[Front-end code change data]

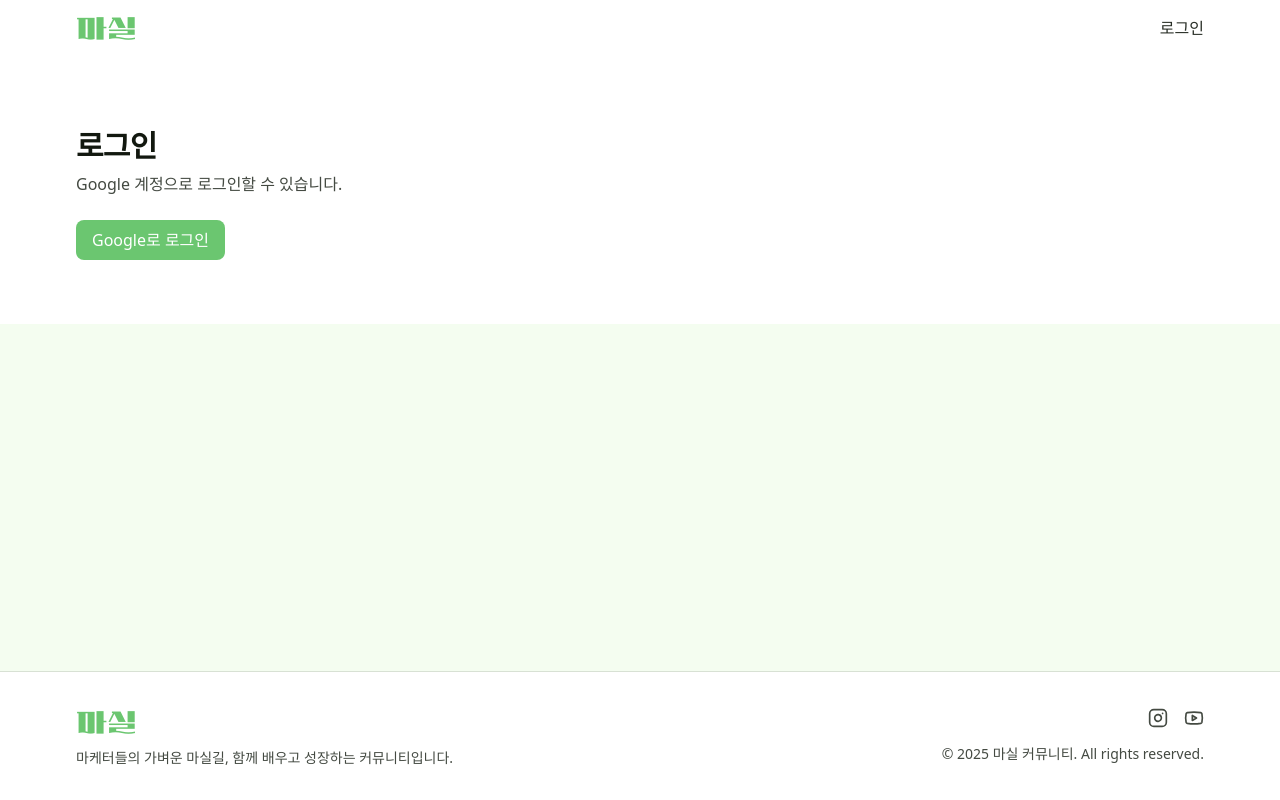
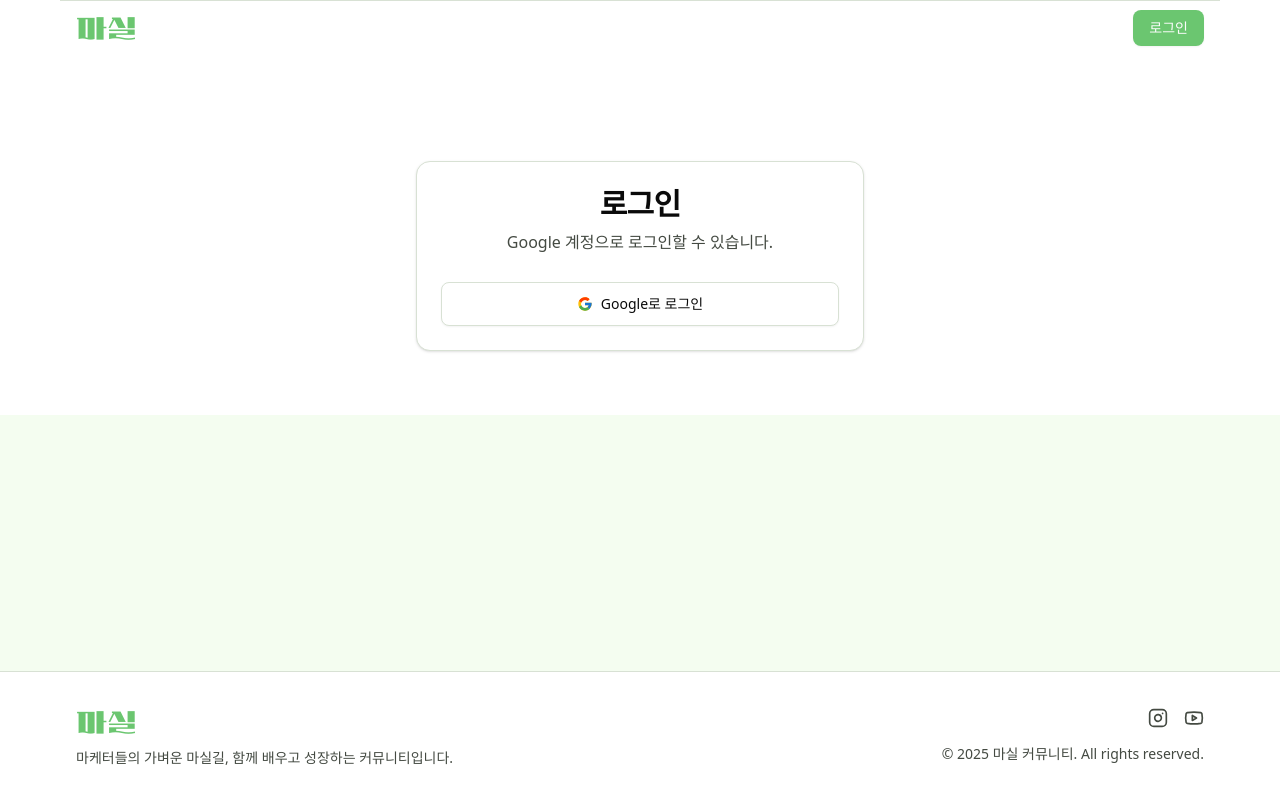
Before and after one commit to ykwimk/masil, a Next.js app in the folder apps/web/: page /login in a window 1280 px wide. Built offline with nearby package versions, Linux system fonts and the light colour scheme; no server answers.

Commit message:
feat: AuthProvider 추가 및 로그인, 로그아웃 로직 수정

```diff
--- a/apps/web/src/app/layout.tsx
+++ b/apps/web/src/app/layout.tsx
@@ -2,6 +2,7 @@ import type { Metadata } from 'next';
 import { hakgyoansimMulgyeol, pretendard } from '@masil/ui/styles/fonts';
 import { Header } from '@/components/shared/Header';
 import { Footer } from '@/components/shared/Footer';
+import { AuthProvider } from '@/providers/AuthProvider';
 import './globals.css';
 
 export const metadata: Metadata = {
@@ -47,11 +48,13 @@ export default function RootLayout({
       <body
         className={`${pretendard.variable} ${hakgyoansimMulgyeol.variable} font-sans antialiased`}
       >
-        <div className="relative flex min-h-screen flex-col">
-          <Header />
-          <main className="flex-1">{children}</main>
-          <Footer />
-        </div>
+        <AuthProvider>
+          <div className="relative flex min-h-screen flex-col">
+            <Header />
+            <main className="flex-1">{children}</main>
+            <Footer />
+          </div>
+        </AuthProvider>
       </body>
     </html>
   );
--- a/apps/web/src/app/login/page.tsx
+++ b/apps/web/src/app/login/page.tsx
@@ -1,7 +1,9 @@
+import { redirect } from 'next/navigation';
 import { getServerSession } from 'next-auth';
 import { authOptions } from '@/lib/auth';
 import { LoginButton } from '@/components/login/LoginButton';
 import { safeRedirect } from '@/lib/utils';
+import { Card, CardContent } from '@/components/ui/card';
 
 export default async function LoginPage({
   searchParams,
@@ -12,20 +14,29 @@ export default async function LoginPage({
   const redirectTo = safeRedirect(from);
   const session = await getServerSession(authOptions);
 
+  if (session?.user) {
+    return redirect('/');
+  }
+
   return (
-    <div className="bg-white">
-      <section className="container pt-24 pb-16 md:pt-32">
-        <h1 className="text-2xl font-extrabold tracking-tight md:text-3xl">
-          {session?.user ? '계정' : '로그인'}
-        </h1>
-        <p className="text-muted-foreground mt-2">
-          {session?.user
-            ? '로그아웃하거나 계정으로 이동하세요.'
-            : 'Google 계정으로 로그인할 수 있습니다.'}
-        </p>
-
-        <div className="mt-6 flex gap-3">
-          <LoginButton signedIn={!!session?.user} redirectTo={redirectTo} />
+    <div className="h-full bg-white">
+      <section className="container border-t bg-white pt-24 pb-8 md:pt-32">
+        <div className="container py-8">
+          <div className="mx-auto w-full max-w-md">
+            <Card>
+              <CardContent className="text-center">
+                <h1 className="text-2xl font-extrabold tracking-tight md:text-3xl">
+                  로그인
+                </h1>
+                <p className="text-muted-foreground mt-2 mb-7">
+                  Google 계정으로 로그인할 수 있습니다.
+                </p>
+                <div className="space-y-4">
+                  <LoginButton redirectTo={redirectTo} />
+                </div>
+              </CardContent>
+            </Card>
+          </div>
         </div>
       </section>
     </div>
--- a/apps/web/src/components/login/LoginButton.tsx
+++ b/apps/web/src/components/login/LoginButton.tsx
@@ -1,31 +1,41 @@
 'use client';
 
-import { signIn, signOut } from 'next-auth/react';
+import { signIn } from 'next-auth/react';
+import { Button } from '@/components/ui/button';
+import { cn } from '@/lib/utils';
 
-export function LoginButton({
-  signedIn,
-  redirectTo,
-}: {
-  signedIn: boolean;
-  redirectTo: string;
-}) {
-  if (signedIn) {
-    return (
-      <button
-        className="btn-primary bg-primary rounded-md px-4 py-2 text-white"
-        onClick={() => signOut({ callbackUrl: redirectTo })}
+export function LoginButton({ redirectTo }: { redirectTo: string }) {
+  return (
+    <Button
+      variant="outline"
+      className={cn('h-11 w-full cursor-pointer bg-white')}
+      onClick={() => signIn('google', { callbackUrl: redirectTo })}
+      aria-label="Google로 로그인"
+    >
+      <svg
+        xmlns="http://www.w3.org/2000/svg"
+        viewBox="0 0 48 48"
+        className="size-4"
+        aria-hidden
       >
-        로그아웃
-      </button>
-    );
-  }
-
-  return (
-    <button
-      className="btn-primary bg-primary rounded-md px-4 py-2 text-white"
-      onClick={() => signIn('google', { callbackUrl: redirectTo })}
-    >
+        <path
+          fill="#FFC107"
+          d="M43.611 20.083H42V20H24v8h11.303c-1.649 4.657-6.08 8-11.303 8-6.627 0-12-5.373-12-12s5.373-12 12-12c3.059 0 5.842 1.157 7.961 3.039l5.657-5.657C34.046 6.053 29.268 4 24 4 12.955 4 4 12.955 4 24s8.955 20 20 20 20-8.955 20-20c0-1.341-.138-2.651-.389-3.917z"
+        />
+        <path
+          fill="#FF3D00"
+          d="M6.306 14.691l6.571 4.819C14.655 16.108 18.961 12 24 12c3.059 0 5.842 1.157 7.961 3.039l5.657-5.657C34.046 6.053 29.268 4 24 4 16.318 4 9.656 8.337 6.306 14.691z"
+        />
+        <path
+          fill="#4CAF50"
+          d="M24 44c5.166 0 9.86-1.977 13.409-5.197l-6.19-5.238C29.174 35.091 26.719 36 24 36c-5.202 0-9.62-3.317-11.281-7.946l-6.532 5.033C9.5 39.556 16.227 44 24 44z"
+        />
+        <path
+          fill="#1976D2"
+          d="M43.611 20.083H42V20H24v8h11.303c-.792 2.237-2.231 4.166-3.994 5.565.001-.001 6.191 5.238 6.191 5.238C39.242 35.26 44 30 44 24c0-1.341-.138-2.651-.389-3.917z"
+        />
+      </svg>
       Google로 로그인
-    </button>
+    </Button>
   );
 }
--- a/apps/web/src/components/shared/Header.tsx
+++ b/apps/web/src/components/shared/Header.tsx
@@ -1,16 +1,21 @@
 'use client';
 
 import { useState } from 'react';
-import Link from 'next/link';
+import { useRouter } from 'next/navigation';
 import { Menu, X } from 'lucide-react';
+import { signOut, useSession } from 'next-auth/react';
 import { useScrollHeader } from '@masil/hooks';
 import { Button } from '@/components/ui/button';
 import { cn } from '@/lib/utils';
 import { Logo } from './Logo';
 
 export function Header() {
+  const router = useRouter();
   const { isScrolled } = useScrollHeader({ threshold: 10 });
   const [isMobileMenuOpen, setIsMobileMenuOpen] = useState<boolean>(false);
+  const { status } = useSession();
+
+  const isAuthed = status === 'authenticated';
 
   return (
     <header
@@ -25,16 +30,29 @@ export function Header() {
         <div className="mr-4 flex">
           <Logo />
         </div>
+        {status !== 'loading' && (
           <div className="hidden flex-1 items-center justify-between space-x-2 md:flex md:justify-end">
             <nav className="flex items-center gap-8">
-            <Link
-              href="/login"
-              className="text-foreground/90 hover:text-primary transition-colors"
+              {isAuthed ? (
+                <Button
+                  variant="default"
+                  className="cursor-pointer"
+                  onClick={() => signOut({ callbackUrl: '/' })}
+                >
+                  로그아웃
+                </Button>
+              ) : (
+                <Button
+                  variant="default"
+                  className="cursor-pointer"
+                  onClick={() => router.push('/login')}
                 >
                   로그인
-            </Link>
+                </Button>
+              )}
             </nav>
           </div>
+        )}
         <Button
           variant="ghost"
           size="icon"
@@ -48,17 +66,28 @@ export function Header() {
           )}
         </Button>
       </div>
-      {/* Mobile menu */}
       {isMobileMenuOpen && (
         <div className="bg-white p-4 shadow-lg md:hidden">
           <nav className="flex flex-col space-y-4">
-            <Link
-              href="/login"
-              className="text-foreground/80 hover:text-primary py-2 transition-colors"
-              onClick={() => setIsMobileMenuOpen(false)}
+            {isAuthed ? (
+              <Button
+                className="text-foreground/80 hover:text-primary py-2 text-left transition-colors"
+                onClick={() => {
+                  setIsMobileMenuOpen(false);
+                  signOut({ callbackUrl: '/' });
+                }}
+              >
+                로그아웃
+              </Button>
+            ) : (
+              <Button
+                variant="default"
+                className="cursor-pointer"
+                onClick={() => router.push('/login')}
               >
                 로그인
-            </Link>
+              </Button>
+            )}
           </nav>
         </div>
       )}
--- /dev/null
+++ b/apps/web/src/providers/AuthProvider.tsx
@@ -0,0 +1,8 @@
+'use client';
+
+import * as React from 'react';
+import { SessionProvider } from 'next-auth/react';
+
+export function AuthProvider({ children }: { children: React.ReactNode }) {
+  return <SessionProvider>{children}</SessionProvider>;
+}
```
Lines whose indentation alone changed are shown as unchanged.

**Work order:** Reply with nothing but the number of lines in the entries above that hold the string "colors".

**Response area:** 3